Working in F&B I have begun to see how hard it is to pull off a flawless meal. If you work in the industry and give one sh*t about your job then you are a really hard working m-f'er. The best days at the job are when you make someone’s life better just for a moment. The worst are when you f-- up and everything snowballs, and people leave unhappy, and your coworker has to pick up your slack. It's challenging, it’s awesome, it's miserable, and it's rewarding. That doesn't even begin to touch the surface of the reality of working in a restaurant and I can't pretend I'm an expert. Nevertheless, I’d like to think I have a little credibility when I criticize a restaurant, because I have some idea of where things might have gone wrong. 

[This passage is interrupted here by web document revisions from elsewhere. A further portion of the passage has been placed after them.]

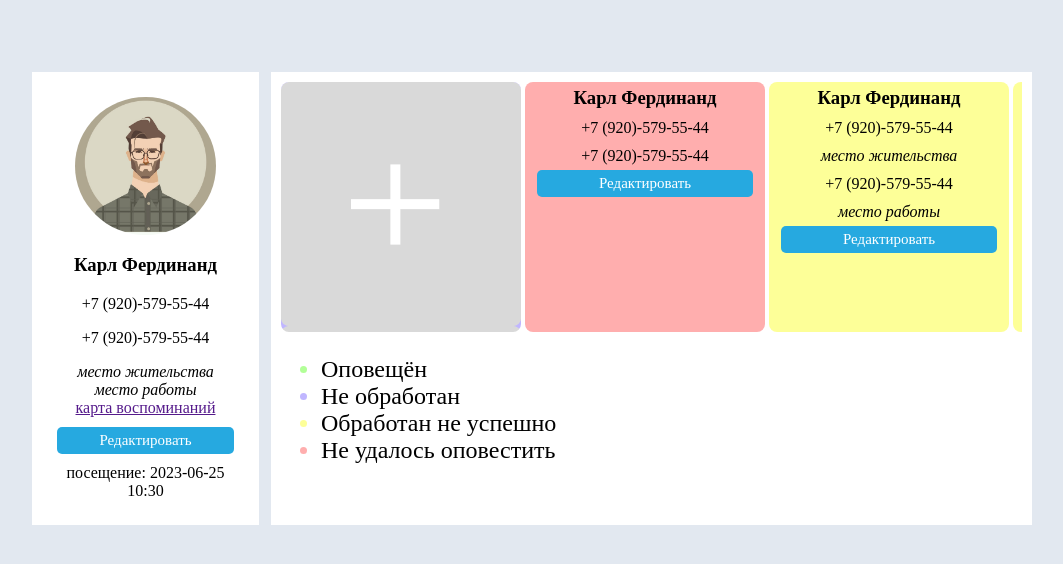
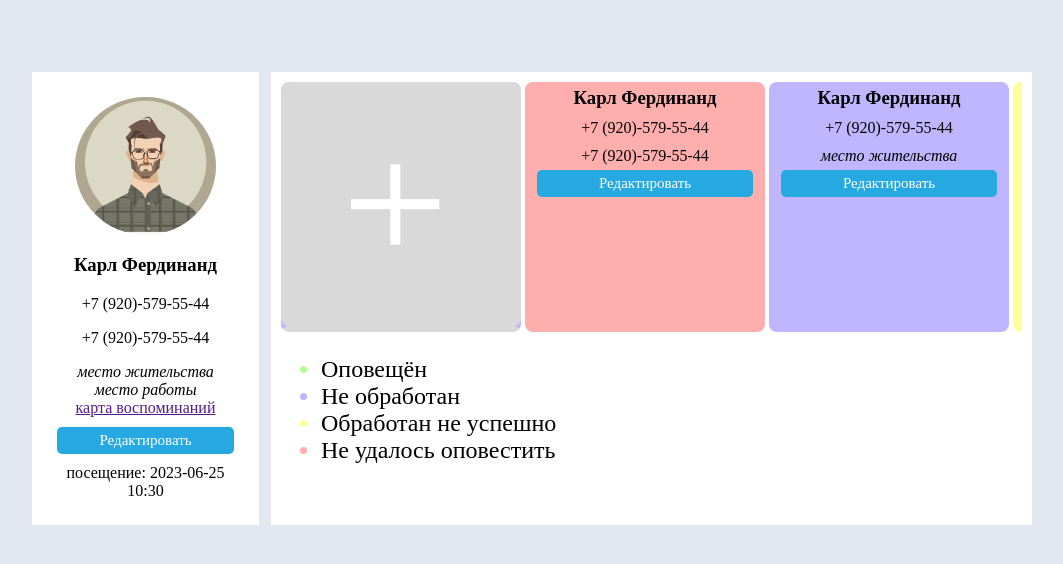
Before and after one commit to ideeockus/itmo-course-methodology-software-engineering, a web app: page /user_profile_v2.html in a window 1280 px wide. Shown: the top 564 px of the page, without its empty margins (108-1171 px from the left). Run offline with its HTML, style and script files only (its server is not run), Linux system fonts and the light colour scheme; data that the repository does not hold is empty.

Commit message:
добавил скрываемые формы на карточку контакта

```diff
--- a/src/main/resources/static/user_profile_scripts_v2.js
+++ b/src/main/resources/static/user_profile_scripts_v2.js
@@ -135,3 +135,32 @@
 //    })
 //   }
 }
+
+function hiddable_close()
+{
+  this.document.getElementById("hiddable_form").setAttribute("style","display:none;");
+}
+
+function edit_card()
+{
+  this.document.getElementById("hiddable_form").setAttribute("style","display:block;");
+  this.document.getElementById("pacient_edit_form").setAttribute("style","display:block;");
+  this.document.getElementById("contact_edit_form").setAttribute("style","display:none;");
+  this.document.getElementById("contact_add_form").setAttribute("style","display:none;");
+}
+
+function edit_contact()
+{
+  this.document.getElementById("hiddable_form").setAttribute("style","display:block;");
+  this.document.getElementById("pacient_edit_form").setAttribute("style","display:none;");
+  this.document.getElementById("contact_edit_form").setAttribute("style","display:block;");
+  this.document.getElementById("contact_add_form").setAttribute("style","display:none;");
+}
+
+function add_contact()
+{
+  this.document.getElementById("hiddable_form").setAttribute("style","display:block;");
+  this.document.getElementById("pacient_edit_form").setAttribute("style","display:none;");
+  this.document.getElementById("contact_edit_form").setAttribute("style","display:none;");
+  this.document.getElementById("contact_add_form").setAttribute("style","display:block;");
+}
--- a/src/main/resources/static/user_profile_styles_v2.css
+++ b/src/main/resources/static/user_profile_styles_v2.css
@@ -39,6 +39,8 @@
 	font-size: 15px;
 	font-weight: 400;
 	color: #fff;
+
+    cursor: pointer;
 }
 
 main
@@ -110,3 +112,59 @@
     #legendItem_yellow::marker{color: #FDFF98;}
     #legendItem_red::marker{color: #FFAEAE;}
 }
+
+#hiddable_form
+{
+    display: none;
+    position: fixed;
+    top: 0px;
+    bottom: 0px;
+    min-width: 100%;
+    min-height: 100%;
+
+    bottom: 10px;
+
+    padding-top: 50px;
+    padding-bottom: 50px;
+    background-color: #000000DD;
+}
+
+#hiddable_form_close
+{
+    position: fixed;
+    display: block;
+    top: 10px;
+    right: 100px;
+    color: white;
+    font-size: 24pt;
+    width: auto;
+    rotate: 45deg;
+    font-weight: bolder;
+    cursor: pointer;
+}
+
+#hiddable_form_close:hover
+{
+    color:red;
+}
+
+#hiddable_form > form
+{
+    width: 80%;
+    margin: auto;
+    padding: 20px 40px 20px 40px;
+    background-color: #E2E8F0;
+    border-radius: 10px;
+    max-width: 500px;
+    padding-bottom: 40px;
+}
+#hiddable_form > form > *
+{
+    display: block;
+    width: 100%;
+    font-size: 18pt;
+    margin-top: 10px;
+    font-family: Arial, Helvetica, sans-serif;
+    border-radius: 5px;
+    padding: 10px 20px 10px 20px;
+}
--- a/src/main/resources/static/user_profile_v2.html
+++ b/src/main/resources/static/user_profile_v2.html
@@ -18,7 +18,7 @@
             <i class="addr" id="pacient_home">место жительства</i>
             <i class="addr" id="pacient_work">место работы</i>
             <a id="brainmap" href="">карта воспоминаний</a>
-            <a id="pacient_edit_btn" class="edit_btn" href="">Редактировать</a>
+            <span id="pacient_edit_btn" class="edit_btn" onclick="edit_card()">Редактировать</span>
             <div id="progressbar_wrapper">
                 <div id="progress_line"></div>
                 <div id="progress_points">
@@ -35,12 +35,18 @@
         </div>
         <div id="contacts">
             <div id="list_wrapper">
-                <div id="contact_plus"></div>
+                <div id="contact_plus" onclick="add_contact()"></div>
                 <div class="red_card">
                     <h3 class="pacient_name">Карл Фердинанд</h3>
                     <p>+7 (920)-579-55-44</p>
                     <p>+7 (920)-579-55-44</p>
-                    <a href="" class="edit_btn">Редактировать</a>
+                    <span href="" class="edit_btn" onclick="edit_contact()">Редактировать</span>
+                </div>
+                <div>
+                    <h3 class="pacient_name">Карл Фердинанд</h3>
+                    <p>+7 (920)-579-55-44</p>
+                    <i>место жительства</i>
+                    <span href="" class="edit_btn" onclick="edit_contact()">Редактировать</span>
                 </div>
                 <div class="yellow_card">
                     <h3 class="pacient_name">Карл Фердинанд</h3>
@@ -48,7 +54,7 @@
                     <i>место жительства</i>
                     <p>+7 (920)-579-55-44</p>
                     <i href="">место работы</i>
-                    <a href="" class="edit_btn">Редактировать</a>
+                    <span href="" class="edit_btn" onclick="edit_contact()">Редактировать</span>
                 </div>
                 <div class="yellow_card">
                     <h3 class="pacient_name">Карл Фердинанд</h3>
@@ -56,7 +62,7 @@
                     <i>место жительства</i>
                     <p>+7 (920)-579-55-44</p>
                     <i href="">место работы</i>
-                    <a href="" class="edit_btn">Редактировать</a>
+                    <span href="" class="edit_btn" onclick="edit_contact()">Редактировать</span>
                 </div>
                 <div class="green_card">
                     <h3 class="pacient_name">Карл Фердинанд</h3>
@@ -64,7 +70,7 @@
                     <i>место жительства</i>
                     <p>+7 (920)-579-55-44</p>
                     <i href="">место работы</i>
-                    <a href="" class="edit_btn">Редактировать</a>
+                    <span href="" class="edit_btn" onclick="edit_contact()">Редактировать</span>
                 </div>
             </div>
             <div id="legend_wrapper">
@@ -77,5 +83,41 @@
             </div>
         </div>
     </main>
+    <div id="hiddable_form" onclick="hiddable_close()">
+        <div id="hiddable_form_close">+</div>
+        <form id="pacient_edit_form" action="">
+            <h2>Редактирование карточки</h2>
+            <input type="text" name="name" placeholder="Имя пациента">
+            <input type="text" name="email" placeholder="Почта">
+            <input type="text" name="phone" placeholder="Номер телефона">
+            <input type="text" name="home" placeholder="Место жительства">
+            <input type="text" name="work" placeholder="Место работы">
+            <input type="text" name="avatar" placeholder="Ссылка на фото">
+            <input type="datetime-local" name="visit" value="2023-06-26T16:30">
+            <input type="submit" value="Сохранить">
+        </form>
+
+        <form id="contact_edit_form" action="">
+            <h2>Редактирование контактного лица</h2>
+            <input type="text" name="name" placeholder="Имя контактного лица">
+            <input type="text" name="phone" placeholder="Домашний номер телефона">
+            <input type="text" name="home" placeholder="Место жительства">
+            <input type="text" name="phone" placeholder="Рабочий номер телефона">
+            <input type="text" name="work" placeholder="Место работы">
+            <input type="text" name="avatar" placeholder="Ссылка на фото">
+            <input type="submit" value="Сохранить">
+        </form>
+
+        <form id="contact_add_form" action="">
+            <h2>Добавление контактного лица</h2>
+            <input type="text" name="name" placeholder="Имя контактного лица">
+            <input type="text" name="phone" placeholder="Домашний номер телефона">
+            <input type="text" name="home" placeholder="Место жительства">
+            <input type="text" name="phone" placeholder="Рабочий номер телефона">
+            <input type="text" name="work" placeholder="Место работы">
+            <input type="text" name="avatar" placeholder="Ссылка на фото">
+            <input type="submit" value="Сохранить">
+        </form>
+    </div>
 </body>
 </html>
```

After posting my review on NextDoor's wine dinner, I'm feeling a little self-conscious. I often want to post about all the places I check out, but I find it hard to strike a balance between ebullient enthusiasm and critical direction. My post on NextDoor was particularly hard to write because I had some negative things to say about my experience. If I wrote well you will know that I have an incredible amount of respect for the work their whole team puts in and I think overall they are doing a fabulous job. I published the review publicly because I want other people to know that Next Door exists and they are hosting cool wine dinners at affordable prices, and about the awesome team they have, and the delicious food they serve. Not only have I had outstanding food there, I have had really great service from each employee that came in contact with me at the restaurant, on multiple occasions. 

Still, I had something negative to say and I chose to say it in a public forum. Before I published the review I read it over about ten times, trying to decide if I shouldn't just drive over to Next Door and tell the GM exactly how I felt about my experience. I wondered if it was cowardly not to say it to their face, or if it was wrong to make public my single negative experience.  I chose to put it out there, because I want the restaurateurs to know that I did not have a flawless evening. I want them to know what exactly went wrong. I want them to have the opportunity to improve for their own sake, and because in this case, I want other people to come back and tell me that their experience was 150% better than mine and I want them to love the place. (I mean really my goal in life is the populate the earth with only amazing restaurants, but that's another topic.) 

I want my negative reviews to serve as a cautionary tale to potential eaters, and a source of constructive criticism for the restaurateur. In order to be reliable source I must have the ability to accurately express my experience and gauge how likely it is for another person to return for a very similar experience later; be that bad or good. If I review a restaurant and say it was fabulous, I want to be certain that someone else who goes there will be able to say the same. Conversely, if my experience is awful, I don't want other people to have a bad experience. You have the right to know what you might be getting into, and restaurants have the right to some wiggle room, and first and even second chances to do it right.